=== Begin Enclosure ===

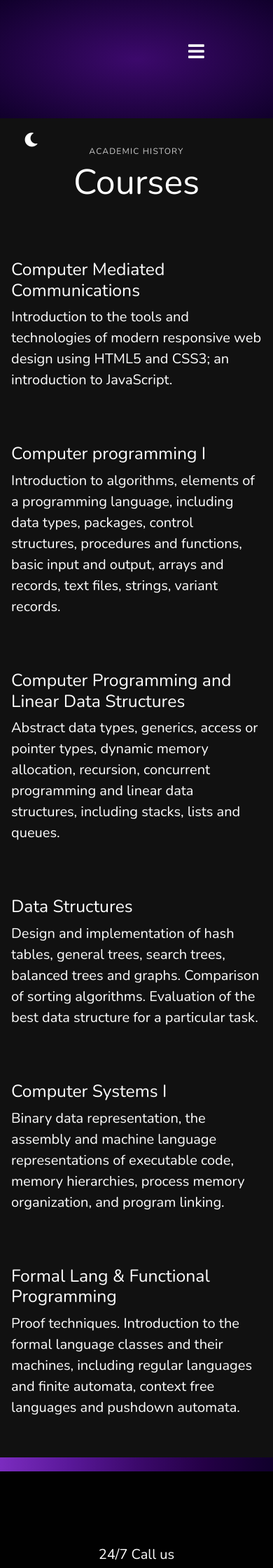
After one commit to evanistyping/evanistyping.github.io, a PHP site: page /hobby.html in a window 390 px wide. The commit adds this page. Shown: the top 2240 px of the page at 70% size. Run offline with PHP 8.4, Linux system fonts and the light colour scheme; style sheets or scripts are compiled from the project's sources; some libraries are stand-ins or nearby versions.

Commit message:
Color theme added smooth trasnsition, fixed nav for phone display.

```diff
--- a/css/main2.css
+++ b/css/main2.css
@@ -53,6 +53,7 @@ nav a {
   text-transform: uppercase;
   width: 100%;
   letter-spacing: 0.2em;
+  padding: 1rem 2rem;
 }
 
 li {
@@ -63,7 +64,7 @@ nav ul {
   margin: 0;
   padding: 0;
   display: grid;
-  grid-template-columns: repeat(4, 1fr);
+  grid-template-columns: repeat(5, 1fr);
   justify-content: space-between;
   text-align: center;
   transition: 0.3s;
@@ -93,6 +94,12 @@ a {
   height: 100vh;
 }
 
+.heroimage2 {
+  background: radial-gradient(#3C096C, #10002b);
+  background-size: cover;
+  height: 20vh;
+}
+
 .main-padding {
   padding: 7em 0em;
 }
@@ -111,7 +118,6 @@ a {
 }
 
 .sideright img {
-  border: #240046 solid 30px;
   border-radius: 10px;
 }
 
@@ -141,6 +147,10 @@ a {
 }
 
 @media (max-width: 992px) {
+  nav li.lines::before, nav li.lines::after {
+    visibility: hidden;
+  }
+
   .feature-image {
     grid-template-columns: 1fr 1fr !important;
   }
@@ -173,7 +183,7 @@ a {
   }
 
   #toggle:checked + .menu {
-    max-height: 300px;
+    max-height: 600px;
   }
 
   header div .logo {
@@ -285,7 +295,8 @@ textarea,
   }
 }
 main {
-  background-color: #fff;
+  background-color: #000000ee;
+  color: #fff;
 }
 
 button {
@@ -312,9 +323,16 @@ button {
   background-color: #fff;
 }
 
+.bg-light {
+  background-color: #000000ee !important;
+  color: #fff !important;
+  transition: all 0.6s;
+}
+
 .bg-dark {
-  background-color: #000000ee !important;
-  color: #fff;
+  background-color: #fff !important;
+  color: #000000ee !important;
+  transition: all 0.6s;
 }
 
 .feature {
@@ -335,9 +353,9 @@ button {
 }
 
 .newsletter {
-  padding: 2.4em;
+  padding: 0.5em;
   color: #fff;
-  background: #240046;
+  background: linear-gradient(to right, #7B2CBF, #5A189A, #3C096C, #240046, #10002b);
   overflow: hidden;
 }
 
@@ -381,7 +399,7 @@ h3 {
 
 .main-footer {
   padding: 4em 0em 0.9em 0em;
-  background: #f2f2f2;
+  background-color: #000000ee;
 }
 
 .copyright {
@@ -424,7 +442,7 @@ nav li.lines::before, nav li.lines::after {
   width: 100%;
   content: "";
   background: #fff;
-  transition: all 0.2s;
+  transition: all 0.1s;
 }
 
 nav li.lines::before {
@@ -443,7 +461,7 @@ nav li {
 }
 
 nav li.lines:hover::after, nav li.lines:hover::before {
-  opacity: 1;
+  opacity: 0.6;
   width: 2px;
   height: 100%;
 }
@@ -452,13 +470,14 @@ nav li.lines:hover::after, nav li.lines:hover::before {
   position: absolute;
   margin-left: 25px;
   margin-top: 25px;
-  color: #3C096C;
+  color: #fff;
   border: none;
   background-color: transparent;
 }
 
 .color-light {
-  color: #fff !important;
+  color: #000000ee !important;
+  transition: all 0.8s;
 }
 
 #fCanvas {
--- /dev/null
+++ b/hobby.html
@@ -0,0 +1,115 @@
+<!DOCTYPE html>
+<html lang="en">
+
+<head>
+    <meta charset="UTF-8">
+    <meta http-equiv="X-UA-Compatible" content="IE=edge">
+    <meta name="viewport" content="width=device-width, initial-scale=1.0">
+    <title>Evan Rodgers | Hobby</title>
+    <link href="https://cdn.jsdelivr.net/npm/bootstrap@5.0.2/dist/css/bootstrap.min.css" rel="stylesheet"
+        integrity="sha384-EVSTQN3/azprG1Anm3QDgpJLIm9Nao0Yz1ztcQTwFspd3yD65VohhpuuCOmLASjC" crossorigin="anonymous">
+    <link rel="stylesheet" href="node_modules/@fortawesome/fontawesome-free/css/all.css">
+    <link rel="stylesheet" href="css/main2.css">
+    <link rel="stylesheet" href="css/fade.css">
+</head>
+
+<body>
+    <header>
+        <div class="container header-grid">
+            <nav>
+                <label for="toggle" class="label"><i class="fas fa-bars" onclick="toggleLines()"></i></label>
+                <input type="checkbox" id="toggle">
+                <ul class="menu">
+                    <li class="tl lines"> <a href="index.html">Home</a> </li>
+                    <li class="tl lines"> <a href="courses.html">Courses</a></li>
+                    <li class="tl lines"> <a href="hobby.html">Hobby</a></li>
+                    <li class="tl lines"> <a href="clips.html">Clips</a> </li>
+                    <li class="tl lines"> <a href="fractalTree.html">Frac</a> </li>
+                </ul>
+            </nav>
+        </div>
+    </header>
+    <div class="heroimage2">
+    </div>
+    <div class="clearfix"></div>
+    <main id="main-section" class="bg-light">
+        <button id="screen-button" onclick="screenMode()" class="fas fa-moon"></button>
+
+        <div class="clearfix"></div>
+        <section class="main-padding">
+            <div class="container">
+                <div class="feature">
+                    <h4 class="sub-heading">Academic history</h4>
+                    <h2 class="heading">Courses</h2>
+                </div>
+                <div class="feature-image">
+                    <div class="feature-item">
+                        <h2>Computer Mediated Communications</h2>
+                        <p>Introduction to the tools and technologies of modern responsive web design using HTML5 and
+                            CSS3; an introduction to JavaScript.</p>
+                    </div>
+                    <div class="feature-item">
+                        <h2>Computer programming I</h2>
+                        <p>Introduction to algorithms, elements of a programming language, including data types,
+                            packages, control structures, procedures and functions, basic input and output, arrays and
+                            records, text files, strings, variant records.</p>
+                    </div>
+                    <div class="feature-item">
+                        <h2>Computer Programming and Linear Data Structures</h2>
+                        <p>Abstract data types, generics, access or pointer types, dynamic memory allocation, recursion,
+                            concurrent programming and linear data structures, including stacks, lists and queues.</p>
+                    </div>
+                    <div class="feature-item">
+                        <h2>Data Structures</h2>
+                        <p>Design and implementation of hash tables, general trees, search trees, balanced trees and
+                            graphs. Comparison of sorting algorithms. Evaluation of the best data structure for a
+                            particular task.</p>
+                    </div>
+                    <div class="feature-item">
+                        <h2>Computer Systems I</h2>
+                        <p>Binary data representation, the assembly and machine language representations of executable
+                            code, memory hierarchies, process memory organization, and program linking.</p>
+                    </div>
+                    <div class="feature-item">
+                        <h2>Formal Lang & Functional Programming</h2>
+                        <p>Proof techniques. Introduction to the formal language classes and their machines, including
+                            regular languages and finite automata, context free languages and pushdown automata.</p>
+                    </div>
+                </div>
+        </section>
+        <div class="clearfix"></div>
+        <section class="newsletter">
+            <div class="container newsletter-grid">
+            </div>
+        </section>
+        <footer class="main-footer" id="footer-section">
+            <div class="container footer-grid">
+                <div class="footer">
+                    <h4 class="sub-heading"></h4>
+                    <p>24/7 Call us</p>
+                    <a href="">+ 1-555-555-5555</a>
+                </div>
+                <div class="footer">
+                    <h4 class="sub-heading">
+                        CONNECT WITH US
+                    </h4>
+                    <p>Lorem ipsum dolor sit amet consectetur adipisicing elit. A, inventore.</p>
+                </div>
+                <div class="footer">
+                    <h4 class="sub-heading">CONNECT WITH ME</h4>
+                    <a href="https://www.linkedin.com/in/evan-rodgers/" target="blank_" class="button"><i
+                        class="fab fa-linkedin-in"></i></a>
+                </div>
+            </div>
+            <div class="copyright">
+                <i class="far fa-copyright"> Copyright 2022 All rights reserved | Evan Rodgers</i>
+            </div>
+        </footer>
+    </main>
+    <script src="js/switch.js"></script>
+    <script src="https://cdn.jsdelivr.net/npm/bootstrap@5.0.2/dist/js/bootstrap.bundle.min.js"
+        integrity="sha384-MrcW6ZMFYlzcLA8Nl+NtUVF0sA7MsXsP1UyJoMp4YLEuNSfAP+JcXn/tWtIaxVXM"
+        crossorigin="anonymous"></script>
+</body>
+
+</html>
--- a/js/fractal.js
+++ b/js/fractal.js
@@ -33,7 +33,8 @@ function draw(startX, startY, len, angle, branchWidth, i, j){
 var ang;
 var rightMod;
 var leftMod;
-
+// inital call for when page loads
+grow();
 
 function grow(){
 
--- a/scss/main2.scss
+++ b/scss/main2.scss
@@ -74,6 +74,7 @@ nav a {
     text-transform: uppercase;
     width: 100%;
     letter-spacing: 0.2em;
+    padding: 1rem 2rem;
 }
 
 li{
@@ -85,7 +86,7 @@ nav {
         margin: 0;
         padding: 0;
         display: grid;
-        grid-template-columns: repeat(4, 1fr);
+        grid-template-columns: repeat(5, 1fr);
         justify-content: space-between;
         text-align: center;
         transition: 0.3s;
@@ -117,6 +118,12 @@ a {
     // margin-bottom: 25px;
 }
 
+.heroimage2{
+    background: radial-gradient($bg-dark2, $bg-dark0);
+    background-size: cover;
+    height: 20vh;
+}
+
 .main-padding {
     padding: 7em 0em;
 }
@@ -136,7 +143,6 @@ a {
 
 .sideright {
     img{
-        border: $bg-dark1 solid 30px;
         border-radius: 10px;
     }
 }
@@ -168,6 +174,10 @@ a {
 
 @media (max-width: 992px) {
 
+    nav li.lines::before, nav li.lines::after{
+        visibility: hidden;
+    }
+
     .feature-image{
         grid-template-columns: 1fr 1fr !important;
     }
@@ -197,7 +207,7 @@ a {
         opacity: 1;
     }
     #toggle:checked + .menu {
-        max-height: 300px;
+        max-height: 600px;
     }
     header div .logo {
         float: left;
@@ -296,7 +306,8 @@ a {
 }
 
 main{
-    background-color: $text-light;
+    background-color: $text-dark;
+    color: $text-light;
 }
 
 button {
@@ -323,12 +334,15 @@ button {
     background-color: $text-light;
 }
 
-// .bg-color {
-//     background-color: $text-light;
-// }
+.bg-light{
+    background-color: $text-dark !important;
+    color: $text-light !important;
+    transition: all 0.6s;
+}
 .bg-dark{
-    background-color: $text-dark !important;
-    color: $text-light;
+    background-color: $text-light !important;
+    color: $text-dark !important;
+    transition: all 0.6s;
 }
 
 .feature {
@@ -348,9 +362,9 @@ button {
 }
 
 .newsletter {
-    padding: 2.4em;
+    padding: 0.5em;
     color: $text-light;
-    background: $bg-dark1;
+    background: linear-gradient(to right, $bg-dark4, $bg-dark3, $bg-dark2, $bg-dark1, $bg-dark0);
     overflow: hidden;
 }
 
@@ -397,7 +411,7 @@ h3{
 
 .main-footer {
     padding: 4em 0em 0.9em 0em;
-    background: #f2f2f2;
+    background-color: $text-dark;
 }
 
 .copyright {
@@ -443,7 +457,7 @@ nav li.lines::before, nav li.lines::after{
     width: 100%;
     content: '';
     background: $text-light;
-    transition: all 0.2s;
+    transition: all 0.1s;
 }
 
 nav li.lines::before{
@@ -461,7 +475,7 @@ nav li{
 }
 
 nav li.lines:hover::after, nav li.lines:hover::before{
-    opacity: 1;
+    opacity: 0.6;
     width: 2px;
     height: 100%;
 }
@@ -472,13 +486,14 @@ nav li.lines:hover::after, nav li.lines:hover::before{
     position: absolute;
     margin-left: 25px;
     margin-top: 25px;
-    color: $bg-dark2;
+    color: $text-light;
     border: none;
     background-color: transparent;
 }
 
 .color-light{
-    color: $text-light !important;
+    color: $text-dark !important;
+    transition: all 0.8s;
 }
 
 #fCanvas{
```
Also changed, not shown: clips.html (+12 -7 lines), courses.html (added, +114 -0 lines), fractalTree.html (+5 -4 lines), index.html (+13 -55 lines), index_old.html (deleted, +0 -50 lines), js/switch.js (+12 -23 lines).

=== End Enclosure ===

ACTION ITEM – Show me each line of the listing above with "meta" in it.

RESPONSE FOR THIS EXERCISE –
+    <meta charset="UTF-8">
+    <meta http-equiv="X-UA-Compatible" content="IE=edge">
+    <meta name="viewport" content="width=device-width, initial-scale=1.0">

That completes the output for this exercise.